On September 20, 2023, the Parent Company completed the Business Combination in which it acquired Roadzen (DE). Roadzen (DE) was determined to be the accounting acquiror in the Business Combination. Accordingly, the historical financial statements of Roadzen (DE) became the historical financial statements of the combined company upon the consummation of the Business Combination. As a result, the financial statements included in this report reflect (i) the historical operating results of Roadzen (DE) prior to the Business Combination; (ii) the combined results of the Parent Company and Roadzen (DE) following the Closing of the Business Combination; (iii) the assets and liabilities of Roadzen (DE) at their historical cost; and (iv) the Company’s equity structure for all periods presented.

Our Business Model

Roadzen has two principal models for generating revenue: 1) platform sales of our IaaS platform, and 2) brokerage commission and fees. We follow a capital-light business model, meaning that we do not underwrite any risk ourselves or carry it on our balance sheet for either source of revenue.

1.
Platform Sales:

Roadzen provides an IaaS technology platform addressed towards insurance for mobility. The IaaS platform has a suite of products that work cohesively to address the auto insurance value chain. Roadzen sells its IaaS platform to insurers, car manufacturers, and fleet companies to deliver services for their respective insured customers. Our deep understanding of the insurance industry has enabled us to develop a unified suite of modules and products that is tailored to address the key challenges faced in auto insurance.

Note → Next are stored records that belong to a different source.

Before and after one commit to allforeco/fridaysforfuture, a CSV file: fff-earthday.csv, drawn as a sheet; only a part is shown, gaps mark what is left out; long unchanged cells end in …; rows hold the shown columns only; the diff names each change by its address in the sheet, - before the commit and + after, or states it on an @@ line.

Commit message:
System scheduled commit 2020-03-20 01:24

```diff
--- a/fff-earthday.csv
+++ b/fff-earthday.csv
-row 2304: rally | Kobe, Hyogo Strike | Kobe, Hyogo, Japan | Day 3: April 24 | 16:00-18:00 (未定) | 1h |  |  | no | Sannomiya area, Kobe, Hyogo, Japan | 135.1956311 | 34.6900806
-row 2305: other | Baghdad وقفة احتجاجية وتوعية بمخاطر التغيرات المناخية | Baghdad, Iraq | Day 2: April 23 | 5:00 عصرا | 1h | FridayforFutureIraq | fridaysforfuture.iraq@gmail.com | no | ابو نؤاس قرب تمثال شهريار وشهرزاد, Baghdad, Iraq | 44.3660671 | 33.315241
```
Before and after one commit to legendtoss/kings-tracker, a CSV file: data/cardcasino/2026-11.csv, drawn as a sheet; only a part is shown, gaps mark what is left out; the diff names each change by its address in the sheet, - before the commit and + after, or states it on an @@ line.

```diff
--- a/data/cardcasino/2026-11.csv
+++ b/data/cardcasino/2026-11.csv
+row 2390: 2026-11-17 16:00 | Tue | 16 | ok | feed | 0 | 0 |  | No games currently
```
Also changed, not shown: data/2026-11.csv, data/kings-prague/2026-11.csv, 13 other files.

Our solution suite includes several products that support the insurance lifecycle, such as:

Via: enables fleets, carmakers and insurers to inspect a vehicle using computer vision;
&#